Collected data

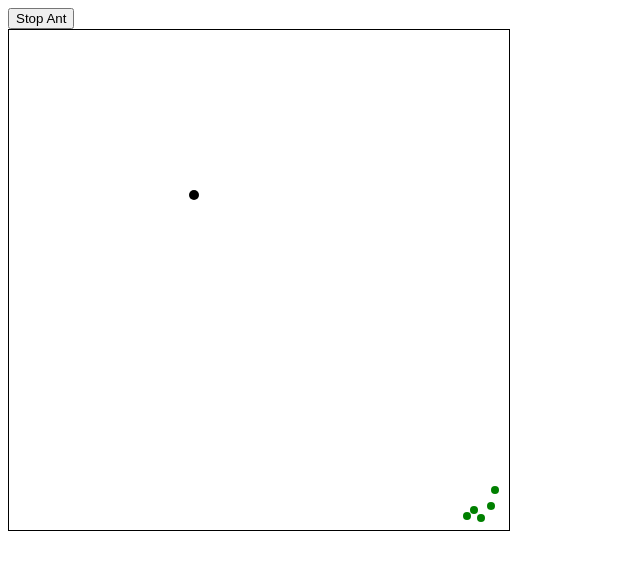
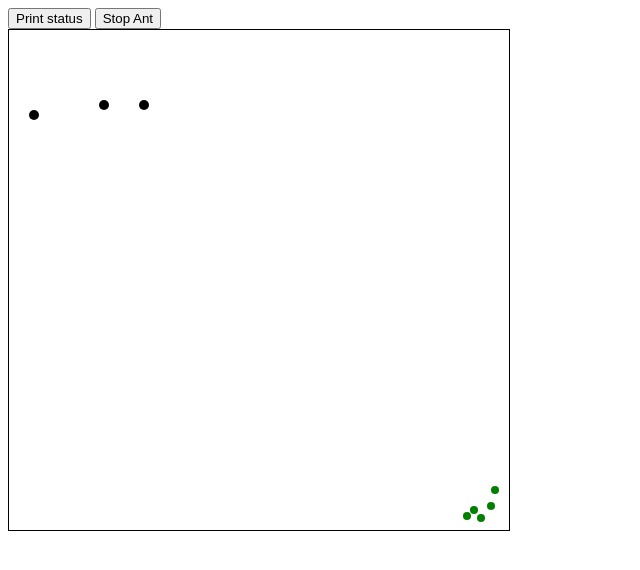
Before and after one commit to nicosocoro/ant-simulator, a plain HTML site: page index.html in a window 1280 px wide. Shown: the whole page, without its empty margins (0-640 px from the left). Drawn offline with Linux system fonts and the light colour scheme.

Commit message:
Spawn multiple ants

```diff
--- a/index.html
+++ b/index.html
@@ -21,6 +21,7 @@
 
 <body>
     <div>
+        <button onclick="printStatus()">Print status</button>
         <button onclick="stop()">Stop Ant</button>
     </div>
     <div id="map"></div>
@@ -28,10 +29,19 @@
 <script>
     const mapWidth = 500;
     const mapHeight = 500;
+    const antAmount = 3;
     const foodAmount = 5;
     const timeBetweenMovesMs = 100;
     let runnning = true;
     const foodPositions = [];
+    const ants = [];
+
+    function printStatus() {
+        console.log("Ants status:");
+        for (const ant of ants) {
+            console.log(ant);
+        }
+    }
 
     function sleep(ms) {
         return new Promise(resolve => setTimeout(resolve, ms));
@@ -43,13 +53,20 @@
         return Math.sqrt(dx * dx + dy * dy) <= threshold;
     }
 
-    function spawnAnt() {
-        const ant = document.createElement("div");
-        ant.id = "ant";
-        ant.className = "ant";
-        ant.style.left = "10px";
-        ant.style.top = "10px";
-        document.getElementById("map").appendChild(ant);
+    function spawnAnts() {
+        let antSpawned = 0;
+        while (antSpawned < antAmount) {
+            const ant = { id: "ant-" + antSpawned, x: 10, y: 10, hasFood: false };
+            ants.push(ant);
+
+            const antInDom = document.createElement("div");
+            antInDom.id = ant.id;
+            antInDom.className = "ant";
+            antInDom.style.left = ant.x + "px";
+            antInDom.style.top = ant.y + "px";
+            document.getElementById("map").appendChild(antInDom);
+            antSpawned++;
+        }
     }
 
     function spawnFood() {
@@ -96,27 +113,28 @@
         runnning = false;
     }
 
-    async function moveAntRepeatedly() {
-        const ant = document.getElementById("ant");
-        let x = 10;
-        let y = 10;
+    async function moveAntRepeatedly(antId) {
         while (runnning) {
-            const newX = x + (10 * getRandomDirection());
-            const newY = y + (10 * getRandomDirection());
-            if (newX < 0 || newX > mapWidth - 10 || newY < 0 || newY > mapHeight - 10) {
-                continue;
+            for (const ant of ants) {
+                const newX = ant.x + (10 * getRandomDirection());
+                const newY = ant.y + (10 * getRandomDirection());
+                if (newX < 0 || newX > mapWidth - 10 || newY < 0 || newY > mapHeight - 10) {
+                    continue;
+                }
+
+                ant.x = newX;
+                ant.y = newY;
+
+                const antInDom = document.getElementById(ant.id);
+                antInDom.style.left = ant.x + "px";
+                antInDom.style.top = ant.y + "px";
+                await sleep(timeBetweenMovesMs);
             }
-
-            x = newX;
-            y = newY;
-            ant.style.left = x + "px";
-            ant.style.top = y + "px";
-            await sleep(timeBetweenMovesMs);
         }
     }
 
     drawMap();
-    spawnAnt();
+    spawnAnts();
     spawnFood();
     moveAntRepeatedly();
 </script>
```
* * *
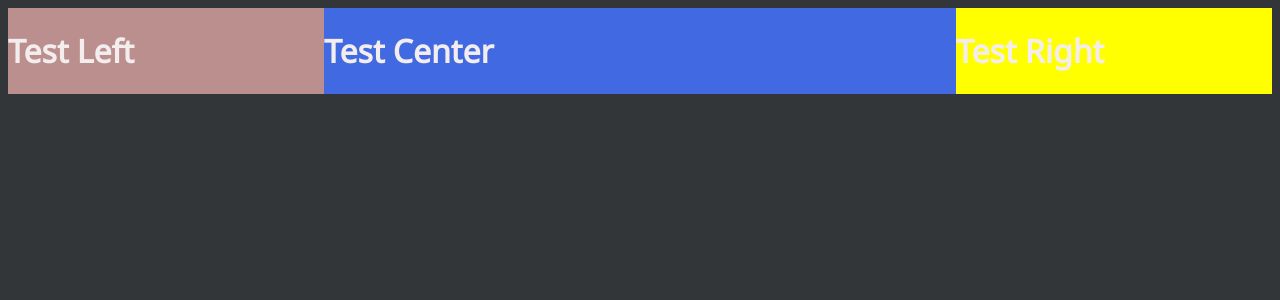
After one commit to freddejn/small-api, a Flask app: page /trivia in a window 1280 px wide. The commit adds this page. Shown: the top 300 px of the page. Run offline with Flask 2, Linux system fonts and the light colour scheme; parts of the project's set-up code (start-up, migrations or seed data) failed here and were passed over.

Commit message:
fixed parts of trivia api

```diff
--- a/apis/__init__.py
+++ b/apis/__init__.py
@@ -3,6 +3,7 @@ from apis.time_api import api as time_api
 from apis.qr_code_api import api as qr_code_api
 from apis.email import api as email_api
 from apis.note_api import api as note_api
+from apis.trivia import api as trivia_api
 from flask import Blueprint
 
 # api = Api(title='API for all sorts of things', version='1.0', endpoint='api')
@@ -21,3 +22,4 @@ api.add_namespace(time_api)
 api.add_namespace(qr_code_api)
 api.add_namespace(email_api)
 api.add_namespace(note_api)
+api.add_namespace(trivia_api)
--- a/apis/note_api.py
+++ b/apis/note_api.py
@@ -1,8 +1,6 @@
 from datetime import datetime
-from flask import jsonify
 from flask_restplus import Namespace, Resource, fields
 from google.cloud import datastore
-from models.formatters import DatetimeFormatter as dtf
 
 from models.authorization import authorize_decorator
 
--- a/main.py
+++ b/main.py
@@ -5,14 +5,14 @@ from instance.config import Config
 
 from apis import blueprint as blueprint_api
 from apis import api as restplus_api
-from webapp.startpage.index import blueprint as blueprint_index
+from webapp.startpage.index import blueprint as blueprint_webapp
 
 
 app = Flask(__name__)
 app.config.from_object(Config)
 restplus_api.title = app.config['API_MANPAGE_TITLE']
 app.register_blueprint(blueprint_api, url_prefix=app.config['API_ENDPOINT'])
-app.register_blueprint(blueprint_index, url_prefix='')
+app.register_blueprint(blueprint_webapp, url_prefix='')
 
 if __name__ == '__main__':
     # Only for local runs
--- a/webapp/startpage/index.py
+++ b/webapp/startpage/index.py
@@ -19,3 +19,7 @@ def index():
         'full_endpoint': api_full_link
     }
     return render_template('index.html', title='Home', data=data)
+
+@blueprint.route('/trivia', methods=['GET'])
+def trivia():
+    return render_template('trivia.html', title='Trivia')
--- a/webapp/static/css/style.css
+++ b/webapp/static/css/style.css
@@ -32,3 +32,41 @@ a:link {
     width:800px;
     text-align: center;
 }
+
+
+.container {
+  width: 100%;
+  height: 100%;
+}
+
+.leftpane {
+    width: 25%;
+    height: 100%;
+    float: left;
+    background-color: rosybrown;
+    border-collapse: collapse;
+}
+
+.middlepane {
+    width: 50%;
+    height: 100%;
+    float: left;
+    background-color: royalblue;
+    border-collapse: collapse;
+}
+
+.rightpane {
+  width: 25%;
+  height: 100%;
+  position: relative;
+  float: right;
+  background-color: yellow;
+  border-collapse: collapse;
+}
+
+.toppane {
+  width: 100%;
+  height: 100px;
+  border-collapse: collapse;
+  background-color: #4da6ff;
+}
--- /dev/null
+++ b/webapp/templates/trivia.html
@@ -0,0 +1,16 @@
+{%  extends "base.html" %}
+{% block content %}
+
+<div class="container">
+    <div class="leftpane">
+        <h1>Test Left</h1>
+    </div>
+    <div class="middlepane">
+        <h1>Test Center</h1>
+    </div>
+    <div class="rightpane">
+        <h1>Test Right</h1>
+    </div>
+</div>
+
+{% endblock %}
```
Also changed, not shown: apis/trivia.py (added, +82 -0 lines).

* _Task details_
Across the entries, work out how many lines hold the word "antInDom". Reply with that number only.

* _Answer space_
9